-- MATERIAL SUPPLIED follows --
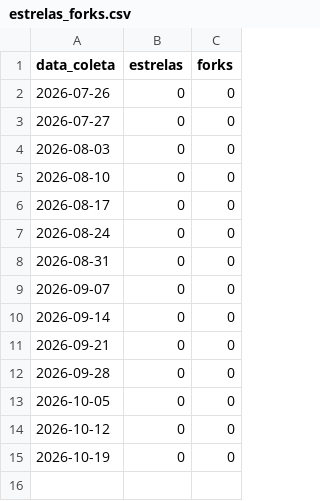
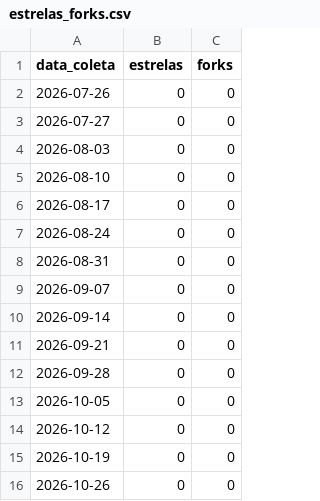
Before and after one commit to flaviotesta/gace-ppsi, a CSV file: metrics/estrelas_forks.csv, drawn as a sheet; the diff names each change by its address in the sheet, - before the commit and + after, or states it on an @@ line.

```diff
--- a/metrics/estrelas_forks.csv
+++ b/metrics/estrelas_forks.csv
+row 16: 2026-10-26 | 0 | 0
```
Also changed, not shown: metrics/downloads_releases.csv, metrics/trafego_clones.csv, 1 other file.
-- MATERIAL SUPPLIED concluded --
-- MATERIAL SUPPLIED follows --
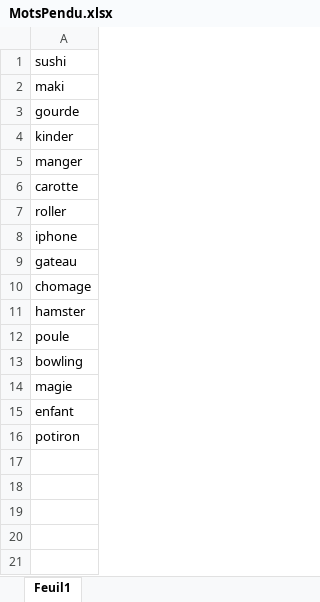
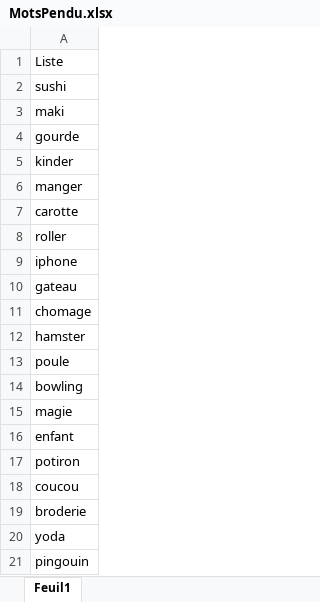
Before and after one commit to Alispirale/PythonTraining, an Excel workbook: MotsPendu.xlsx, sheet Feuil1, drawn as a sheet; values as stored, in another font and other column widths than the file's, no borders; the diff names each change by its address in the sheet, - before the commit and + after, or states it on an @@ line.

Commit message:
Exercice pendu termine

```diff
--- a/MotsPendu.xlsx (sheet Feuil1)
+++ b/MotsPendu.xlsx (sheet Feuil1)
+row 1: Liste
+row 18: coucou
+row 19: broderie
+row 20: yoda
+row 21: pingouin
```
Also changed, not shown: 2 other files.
-- MATERIAL SUPPLIED concluded --
• [YOUR INSTRUCTIONS]
Go to the line with "Before and after one commit to flaviotesta/gace-ppsi, a" in the entries above and repeat every line from there through the line with "1 other file.", exactly and with no other text.

• [OUTPUT OF THE EXERCISE]
Before and after one commit to flaviotesta/gace-ppsi, a CSV file: metrics/estrelas_forks.csv, drawn as a sheet; the diff names each change by its address in the sheet, - before the commit and + after, or states it on an @@ line.

```diff
--- a/metrics/estrelas_forks.csv
+++ b/metrics/estrelas_forks.csv
+row 16: 2026-10-26 | 0 | 0
```
Also changed, not shown: metrics/downloads_releases.csv, metrics/trafego_clones.csv, 1 other file.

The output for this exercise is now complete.